Dataset excerpts

|---|

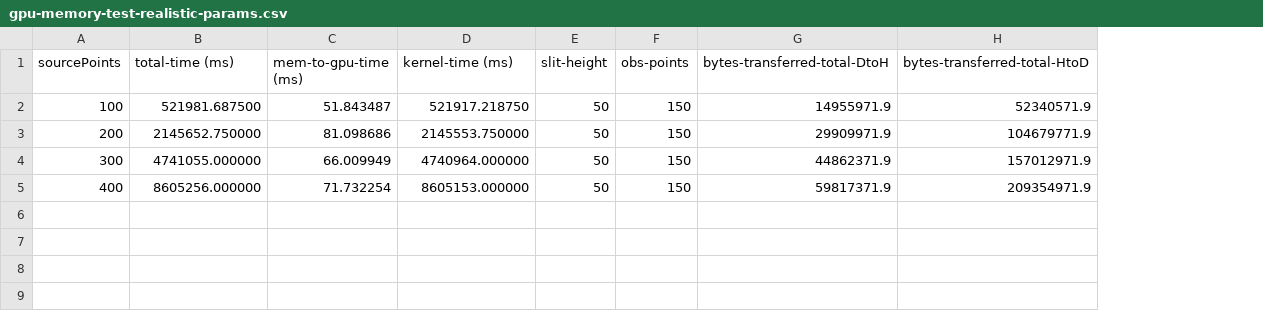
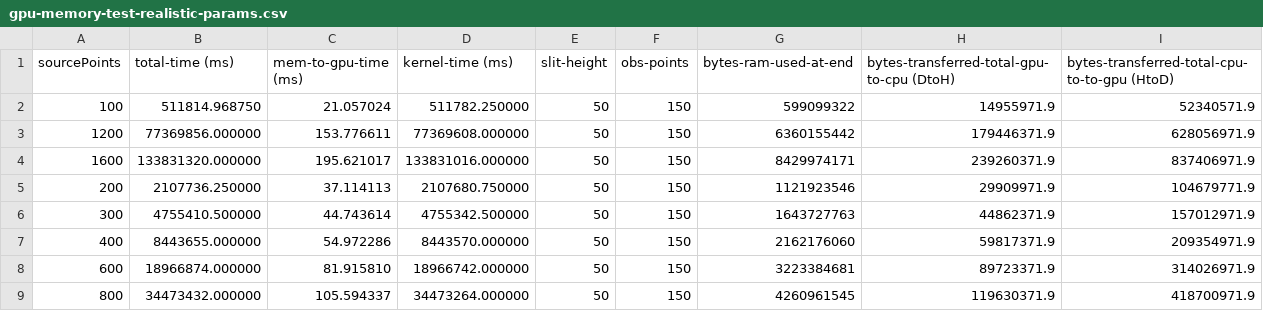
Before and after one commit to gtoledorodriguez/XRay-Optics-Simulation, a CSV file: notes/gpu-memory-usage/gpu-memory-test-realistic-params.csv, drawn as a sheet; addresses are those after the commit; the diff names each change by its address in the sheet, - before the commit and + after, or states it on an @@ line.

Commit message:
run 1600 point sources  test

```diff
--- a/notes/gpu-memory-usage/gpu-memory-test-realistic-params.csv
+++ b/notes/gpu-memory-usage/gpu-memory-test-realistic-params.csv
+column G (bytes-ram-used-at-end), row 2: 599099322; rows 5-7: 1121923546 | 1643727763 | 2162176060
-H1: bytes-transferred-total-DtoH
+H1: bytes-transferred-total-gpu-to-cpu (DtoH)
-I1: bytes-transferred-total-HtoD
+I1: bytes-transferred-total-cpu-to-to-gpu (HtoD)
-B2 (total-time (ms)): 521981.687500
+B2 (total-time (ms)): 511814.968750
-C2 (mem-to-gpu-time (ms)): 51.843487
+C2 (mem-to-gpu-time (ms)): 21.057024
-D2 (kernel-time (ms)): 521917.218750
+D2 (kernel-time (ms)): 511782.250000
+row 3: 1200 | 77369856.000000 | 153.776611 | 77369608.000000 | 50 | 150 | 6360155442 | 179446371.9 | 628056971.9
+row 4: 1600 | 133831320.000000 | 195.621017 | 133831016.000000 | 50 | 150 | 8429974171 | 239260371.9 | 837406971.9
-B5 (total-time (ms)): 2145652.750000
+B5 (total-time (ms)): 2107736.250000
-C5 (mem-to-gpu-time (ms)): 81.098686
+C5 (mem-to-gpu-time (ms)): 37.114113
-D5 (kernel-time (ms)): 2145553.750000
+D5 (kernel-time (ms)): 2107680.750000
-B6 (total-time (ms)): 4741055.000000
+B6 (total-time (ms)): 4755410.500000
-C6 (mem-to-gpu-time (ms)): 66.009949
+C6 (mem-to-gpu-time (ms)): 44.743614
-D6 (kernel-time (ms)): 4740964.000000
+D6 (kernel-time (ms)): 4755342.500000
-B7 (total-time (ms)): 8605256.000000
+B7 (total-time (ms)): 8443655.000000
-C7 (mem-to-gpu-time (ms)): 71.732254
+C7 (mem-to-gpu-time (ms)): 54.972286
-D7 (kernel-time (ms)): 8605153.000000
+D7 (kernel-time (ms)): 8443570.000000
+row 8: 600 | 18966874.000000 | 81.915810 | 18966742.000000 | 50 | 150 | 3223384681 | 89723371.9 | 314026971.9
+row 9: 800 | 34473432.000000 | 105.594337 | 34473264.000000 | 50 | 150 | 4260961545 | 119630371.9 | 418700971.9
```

|---|

What the exercise asks:
Reproduce every line of the records containing the string "memory".

Answer space:
Before and after one commit to gtoledorodriguez/XRay-Optics-Simulation, a CSV file: notes/gpu-memory-usage/gpu-memory-test-realistic-params.csv, drawn as a sheet; addresses are those after the commit; the diff names each change by its address in the sheet, - before the commit and + after, or states it on an @@ line.
--- a/notes/gpu-memory-usage/gpu-memory-test-realistic-params.csv
+++ b/notes/gpu-memory-usage/gpu-memory-test-realistic-params.csv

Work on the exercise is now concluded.